Check every line of the entries below for "frontend", and copy the lines that have it.

Version comparison data
□ □ □

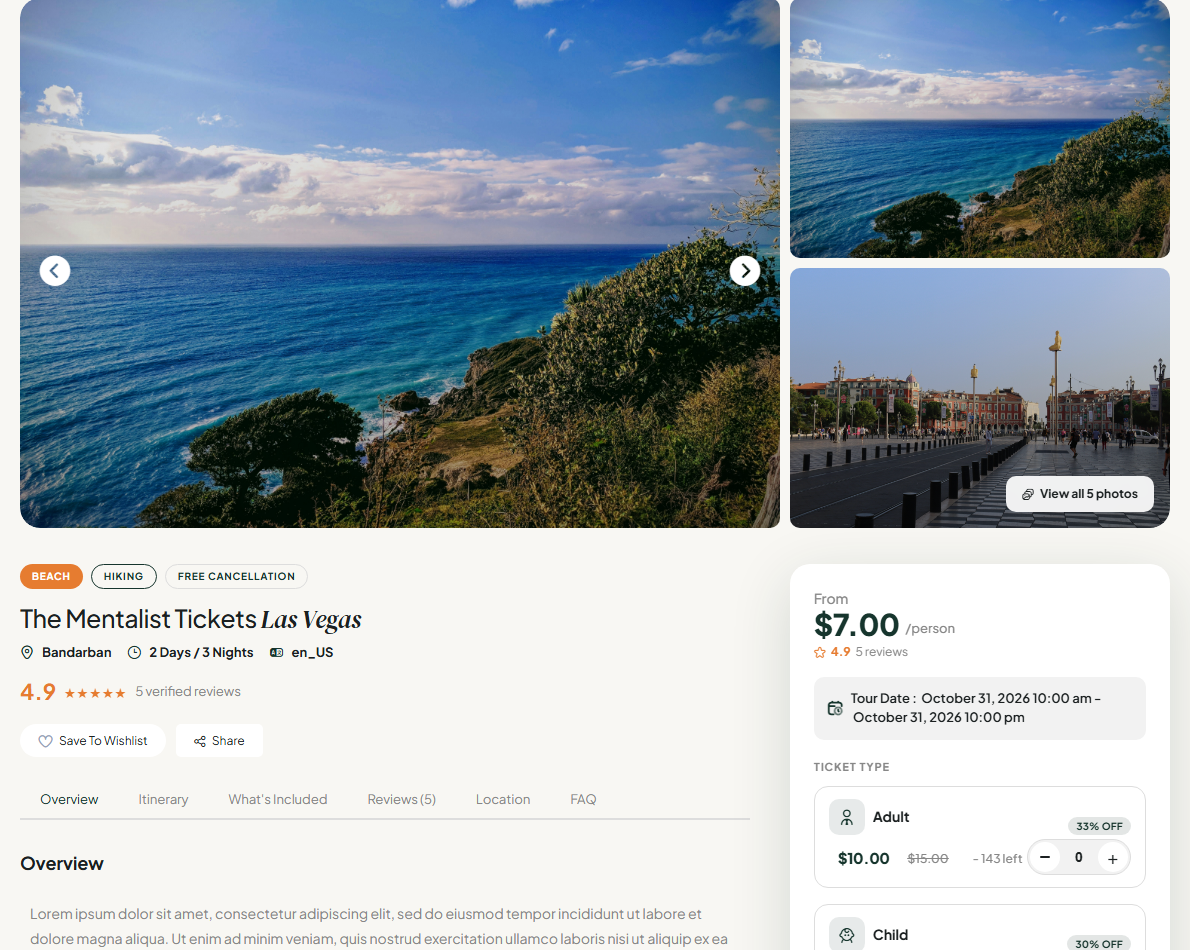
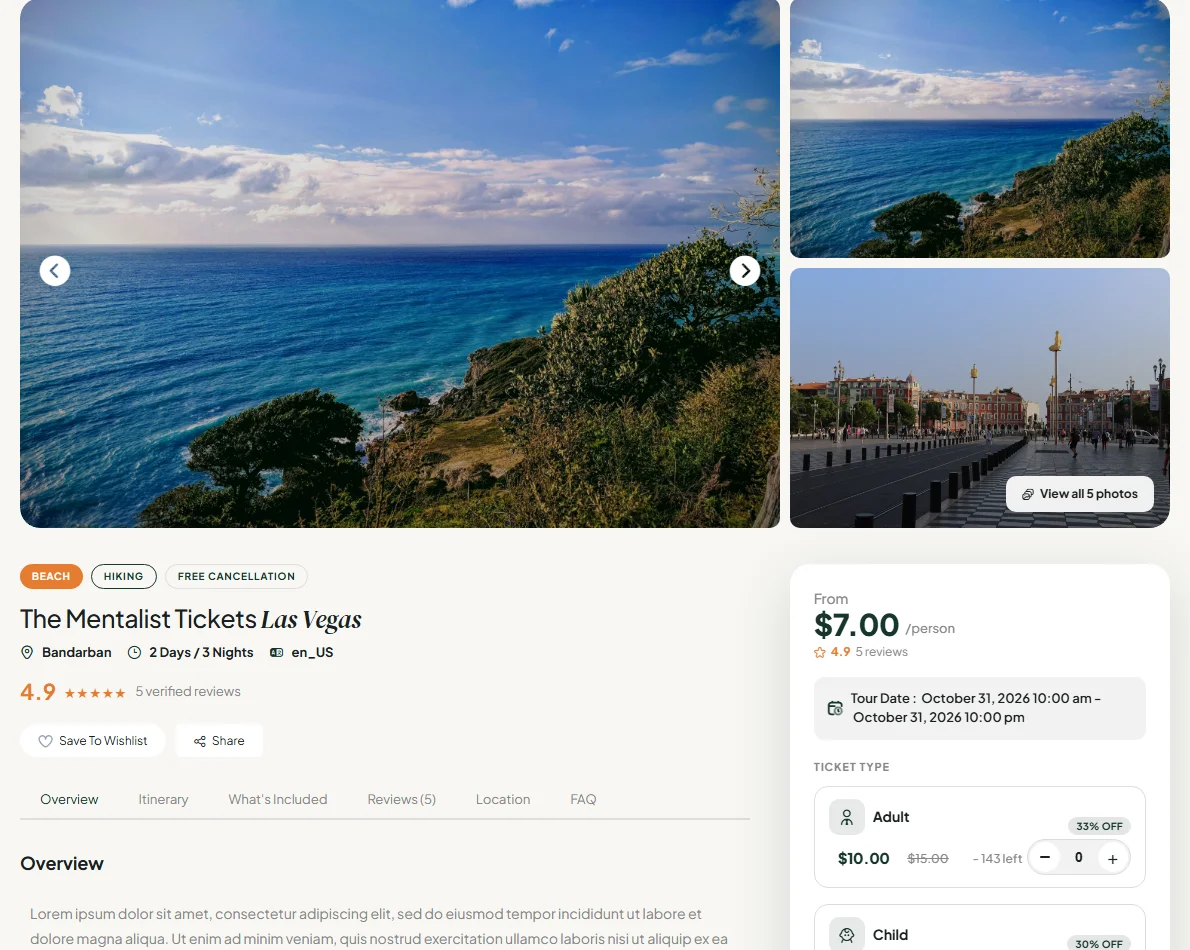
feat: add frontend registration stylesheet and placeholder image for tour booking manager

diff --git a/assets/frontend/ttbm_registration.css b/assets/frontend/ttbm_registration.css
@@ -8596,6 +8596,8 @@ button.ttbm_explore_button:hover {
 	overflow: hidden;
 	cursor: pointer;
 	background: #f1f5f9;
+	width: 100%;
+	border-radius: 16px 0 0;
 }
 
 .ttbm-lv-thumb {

□ □ □

=== Exercise output ===
feat: add frontend registration stylesheet and placeholder image for tour booking manager
diff --git a/assets/frontend/ttbm_registration.css b/assets/frontend/ttbm_registration.css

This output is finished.